When Pesha was a child, his father guaranteed his musical future by striking a bargain with the ghost of Niccolò Paganini. Now, on the fiftieth anniversary of Pesha’s career as a celebrated violinist, he is obliged to play Paganini’s lost 25th caprice then cease playing forever – or suffer the enchanted consequences. On stage and off, the maestros battle for supremacy. When Pesha triumphs, it is not without significant compromise.
Are our artistic works made by our own hands or formed by another’s eyes and ears? Is any creative endeavour only ever as meaningful as an audience’s ability to interpret it? When all is said and done, who shapes a work? Audience or author? Could it be that only a genius can immunise a work against the whittlings of audience readings and watchings and listenings? And that only the work of a maestro – virtuoso, laureate, prodigy – could ever withstand distortion by the medium in which it appears? I want to believe genius stirs the soul in any context; I want to think that while we might not understand it, the stirrings genius raises inside us are a primal response to a master’s work. I’d like to think genius transcends time, the way Paganini’s genius did. No matter, the capacity of his audiences. That he would transcend again today. Irrespective of Facebook’s mash. I’d like to think that was possible.
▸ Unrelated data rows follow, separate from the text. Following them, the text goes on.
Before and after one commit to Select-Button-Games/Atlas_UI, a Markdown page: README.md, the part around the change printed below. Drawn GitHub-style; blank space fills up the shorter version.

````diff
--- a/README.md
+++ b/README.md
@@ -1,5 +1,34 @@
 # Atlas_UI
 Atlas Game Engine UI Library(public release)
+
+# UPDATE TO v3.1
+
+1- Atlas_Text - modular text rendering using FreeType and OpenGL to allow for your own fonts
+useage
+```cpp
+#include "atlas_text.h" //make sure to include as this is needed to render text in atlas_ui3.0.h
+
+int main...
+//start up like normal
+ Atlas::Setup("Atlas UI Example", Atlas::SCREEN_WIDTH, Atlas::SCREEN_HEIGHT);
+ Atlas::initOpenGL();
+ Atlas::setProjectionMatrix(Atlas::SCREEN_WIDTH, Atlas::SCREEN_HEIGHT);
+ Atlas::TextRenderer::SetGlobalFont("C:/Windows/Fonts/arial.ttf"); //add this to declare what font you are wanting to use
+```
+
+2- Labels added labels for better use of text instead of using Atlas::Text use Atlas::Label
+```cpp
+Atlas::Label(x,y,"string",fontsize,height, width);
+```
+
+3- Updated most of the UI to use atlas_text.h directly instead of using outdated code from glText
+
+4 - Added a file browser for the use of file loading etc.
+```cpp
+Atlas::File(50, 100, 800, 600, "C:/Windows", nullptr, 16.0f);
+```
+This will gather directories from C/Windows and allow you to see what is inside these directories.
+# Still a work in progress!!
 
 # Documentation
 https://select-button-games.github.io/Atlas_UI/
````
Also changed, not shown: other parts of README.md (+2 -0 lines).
Where can I read it?
New Ghost Stories, published by The Fiction Desk (United Kingdom), 2013. Find it here>